“Oh, no,” she said. “But it makes people feel better if they think it does. Anyway, I was midway through coaching the meditation when I saw a boy wandering through the temple. I stood up to shoo him away- some of the women get anxious, you know, and I thought he was interfering- when I saw he was with the postal service.”

“Was anyone else there?”

“Just the Voice,” she said. “She-“ Candida’s voice half-cracked, and she pressed her lips tighter together. “She always prayed late. She spent that day helping out the Temple of Small Gods- she was always so helpful to them- and ended up showing up even later than usual. It was just me and her.”
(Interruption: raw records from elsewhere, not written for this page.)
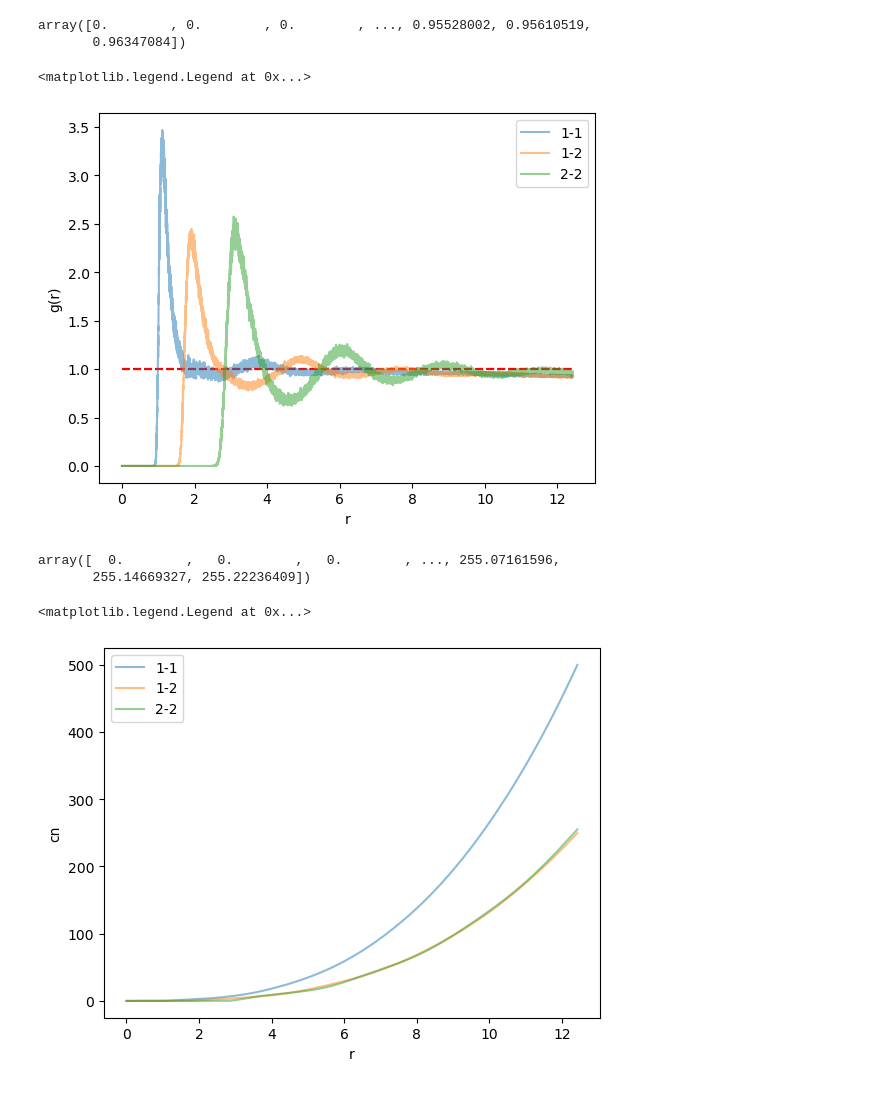
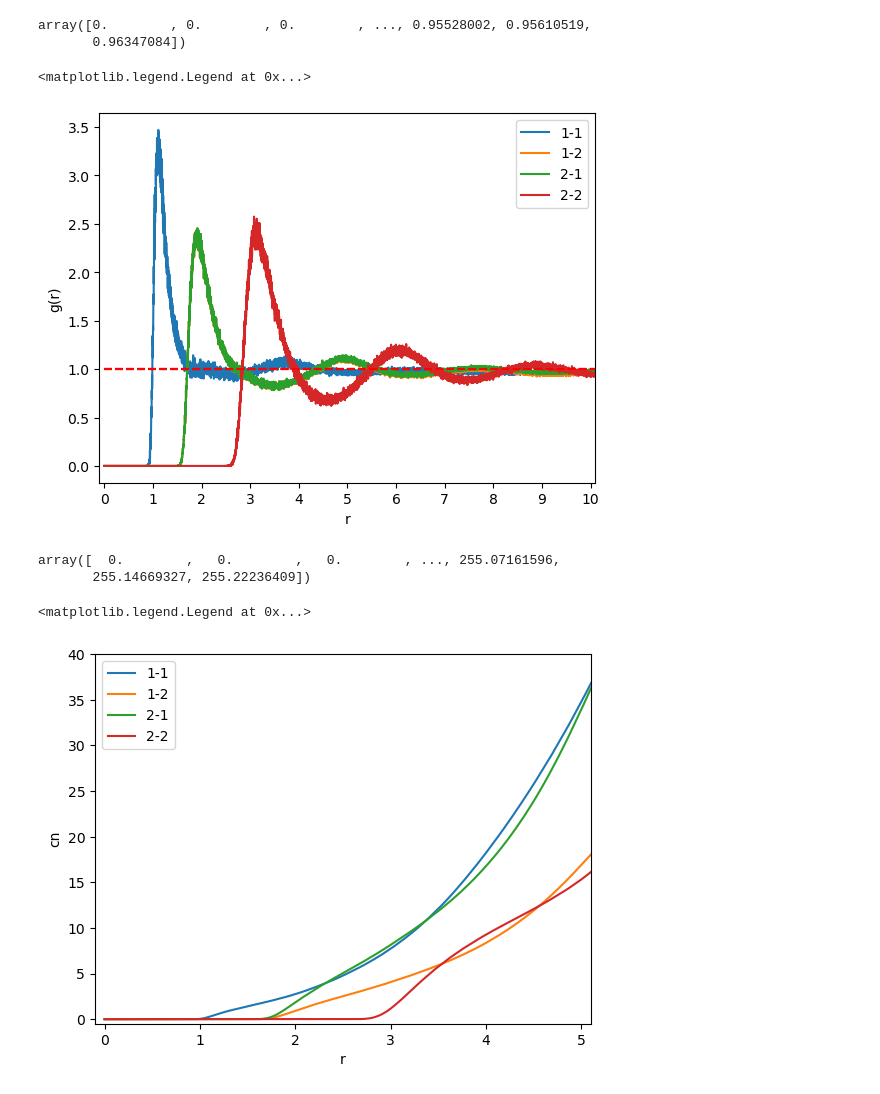
Before and after one commit to minu928/MDbrew, a Jupyter notebook: benchmark/rdf.ipynb, the cells around one changed output. Drawn from its saved outputs; the diff is of its cells as text; code cells hidden in the pictures.

```diff
--- a/benchmark/rdf.ipynb
+++ b/benchmark/rdf.ipynb
@@ -18,9 +17,11 @@ from test_MDbrew.RDF import RDF
 resolution = 10000
 rdf_11 = RDF(pos1, pos1, system_size)
 rdf_12 = RDF(pos1, pos2, system_size)
+rdf_21 = RDF(pos2, pos1, system_size)
 rdf_22 = RDF(pos2, pos2, system_size)
 rdf_11.get_rdf(resolution=resolution)
 rdf_12.get_rdf(resolution=resolution)
+rdf_21.get_rdf(resolution=resolution)
 rdf_22.get_rdf(resolution=resolution)
 # %% [output]
 array([0.        , 0.        , 0.        , ..., 0.95528002, 0.95610519,
@@ -28,13 +29,17 @@ array([0.        , 0.        , 0.        , ..., 0.95528002, 0.95610519,
 # %%
 import numpy as np
 import matplotlib.pyplot as plt
-rdf_11.plot_g_r(label = '1-1', alpha=0.5)
-rdf_12.plot_g_r(label = '1-2', alpha=0.5)
-rdf_22.plot_g_r(label = '2-2', alpha=0.5)
+rdf_11.plot_g_r(label = '1-1')
+rdf_12.plot_g_r(label = '1-2')
+rdf_21.plot_g_r(label = "2-1")
+rdf_22.plot_g_r(label = '2-2')
+plt.xlim(-0.1,10.1)
+plt.xticks(np.arange(0,11,1))
+plt.tick_params(axis='x', which='minor',bottom=False)
 plt.legend()
 # %% [output]
 <matplotlib.legend.Legend at 0x...>
-[figure, old version]
+[figure, new version]
 # %%
 rdf_11.get_CN()
 rdf_12.get_CN()
@@ -43,10 +49,13 @@ rdf_22.get_CN()
 array([  0.        ,   0.        ,   0.        , ..., 255.07161596,
        255.14669327, 255.22236409])
 # %%
-rdf_11.plot_cn(label = '1-1', alpha=0.5)
-rdf_12.plot_cn(label = '1-2', alpha=0.5)
-rdf_22.plot_cn(label = '2-2', alpha=0.5)
+rdf_11.plot_cn(label = '1-1')
+rdf_12.plot_cn(label = '1-2')
+rdf_21.plot_cn(label = '2-1')
+rdf_22.plot_cn(label = '2-2')
+plt.xlim(-0.1,5.1)
+plt.ylim(-0.5, 40)
 plt.legend()
 # %% [output]
 <matplotlib.legend.Legend at 0x...>
-[figure, old version]
+[figure, new version]
```
Also changed, not shown: parts of 2 cells of this notebook.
“What happened, then?”

“Well, I went to say it was a closed event, but I realized it wasn’t a boy when I got closer,” she said. “It was a young woman. I thought maybe she was there for the event, but-” She made a vague gesture.

“So she wasn’t-”

She shook her head. “It wasn’t the right event for her,” she said. “And they do have lettergirls. I told her to deliver her letter right away. She had a partner, too. I told both of them to leave right away. All I remember is that she was pretty. I couldn't catch specific features on her partner. All I remember is her eyes. They were light. Not many eyes like that, around here. They might have been green, maybe blue. Something strange.” Her finger traced the rim of the teacup. "The guardsmen didn't much like that description."

“Did they leave?”

Candida looked away. “I don’t know. After that, it all moved so quickly. I sat back down, started the next meditation, and then… everything was burning.”

A clock chimed. Our hostess stood up. “Curfew,” she said. “Please place your dishes upon the table. Thank you for visiting.”

We didn’t even have the chance to bid Candida good-bye. She stood up and turned away, walking up a flight of stairs quickly enough to nearly be running. I let myself be ushered outside, watching the building as I walked.

There had been no mention of letter-girls on the Infamy.

“Is the Temple of Small Gods open late?”